I've heard from people who have problems most of us never think about. How many of you here today—I want a real show of hands—who are taking your time between work meetings to join us for this lunch and listen to me speak, who are concerned about whether the bathrooms at this event are clean or safe, or if the doors in the stalls lock, let's see those hands. A few construction workers. Look, that's my point. If this was a room full of truck drivers or construction workers, there'd be a lot more hands shooting up if I asked a question about their workplaces. The reason I'm illustrating this point is because it's important for our government to listen to the voices of people who haven't been listened to for many years, many who have been forgotten by politicians and governments of all stripes. It is why, in our first Working for Workers legislation, we made it the law that truck drivers and app-based delivery drivers get to use washrooms along their routes. Common sense.

So, while I hear about a lot of problems, my job, and our government's job, is to find solutions quickly. These problems can be solved by all of us working together, government, labour and business. Under the leadership of Premier Ford, we passed bills full of Working for Workers measures back in 2021 and 2022. Washrooms for truck drivers, as I mentioned. We banned non-compete clauses; we brought in the right to disconnect; we recognized international credentials for immigrants by eliminating the Canadian work experience requirement; we hired a hundred more health and safety inspectors; we brought in the right to privacy so employers couldn't monitor employees; we mandated Naloxone kits in workplaces; and brought in, for the first time in Canada, foundational rights for gig workers, like a minimum wage.

Our third bill is now making its way through the legislature. I want to talk about some of those common-sense, practical ways we can make life better, make sure there's a path for people to get ahead, and give working families some breathing room. These changes are also important for employers as we work to retain and attract workers to fill historic labour shortages. I'll give you an example.
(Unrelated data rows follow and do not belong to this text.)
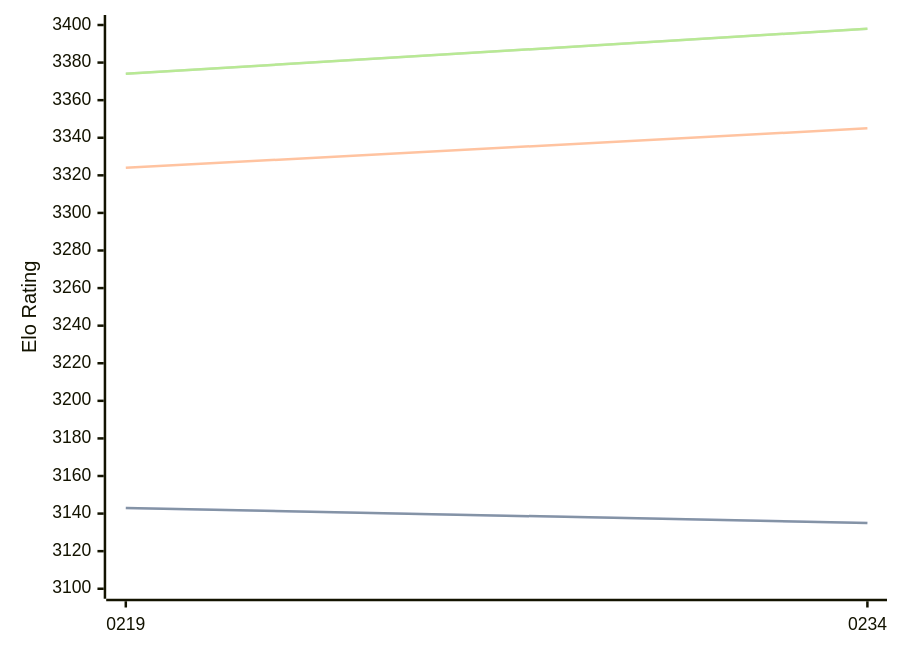
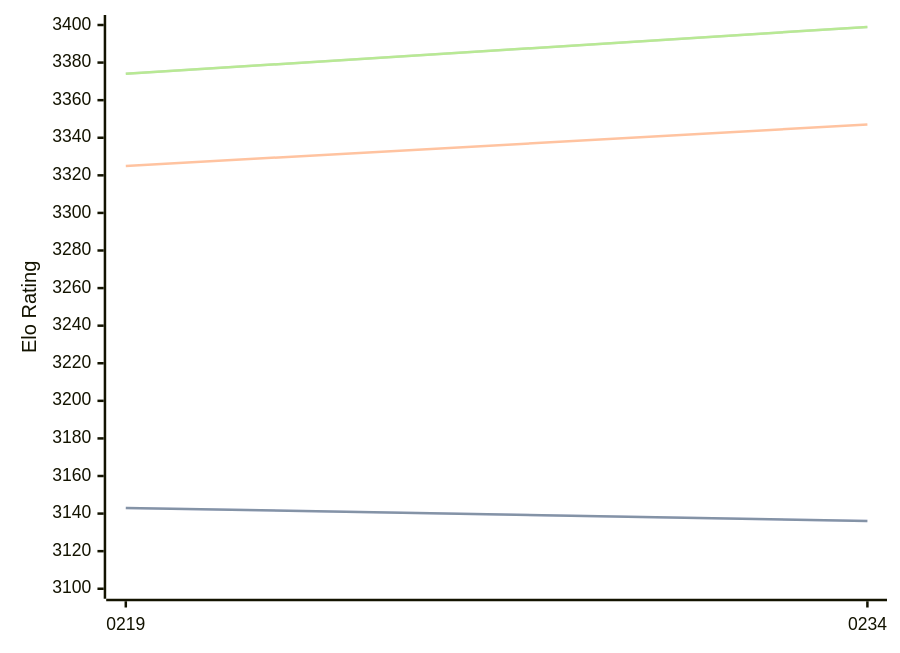
The diagram in engines/Ynode.md (computer-chess-index/cci), drawn with Mermaid before and after one commit. The commit also changed other lines of this file, not shown here.

Commit message:
Update CCI Ratings (ELO VLTC) - 2026-09-08

````diff
--- a/engines/Ynode.md
+++ b/engines/Ynode.md
@@ -32,11 +32,11 @@
 ```mermaid
 %%{init: {"theme":"base","themeVariables":{"seriesColors:['#a3a3a3','#222221','#faa371']}}}%%
 xychart-beta
   x-axis ["0219", "0234"]
   y-axis "Elo Rating" 3100 --> 3400
-  line "" [3143, 3135]
-  line "STC (8.0+0.08s)" [3143, 3135]
-  line "LTC (60.0+0.60s)" [3324, 3345]
-  line "" [3374, 3398]
-  line "VLTC (2m24s+1.12s)" [3374, 3398]
+  line "" [3143, 3136]
+  line "STC (8.0+0.08s)" [3143, 3136]
+  line "LTC (60.0+0.60s)" [3325, 3347]
+  line "" [3374, 3399]
+  line "VLTC (2m24s+1.12s)" [3374, 3399]
 ```
````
As part of our Working for Workers bill that's in front of the legislature, we recently announced we'd be making changes to ensure that all firefighters, whether they're a full-time volunteer, First Nation firefighters or fire investigators, if any of these people fall ill or die from pancreatic and thyroid cancer, they're going to be compensated by the WSIB. And we're making that retroactive to January 1st, 1960. Both these cancers are linked to the job—it was, clearly, the right and decent thing to do.

Still, I remember walking at Queen’s Park, I had a journalist from one of the prominent papers stop me and ask me, why are we moving ahead with this change? And I said, “because they told us it's been a problem for decades, and no one has listened to them.” Sometimes politics isn't rocket science; it really is about listening to people. It's about listening to people, like Lori Ray. Lori's story moved me to act and act quickly. Lori's husband, Larry, was a firefighter, he spent his career serving the community in Cambridge. Sadly, back in 2018, Larry passed away from pancreatic cancer. Lori has been the voice of spouses for firefighters right across this province, who passed away from work-related cancers. She's a fighter, and she's made a big difference for firefighters and their families here in Ontario and made a lasting impact, in memory of Larry.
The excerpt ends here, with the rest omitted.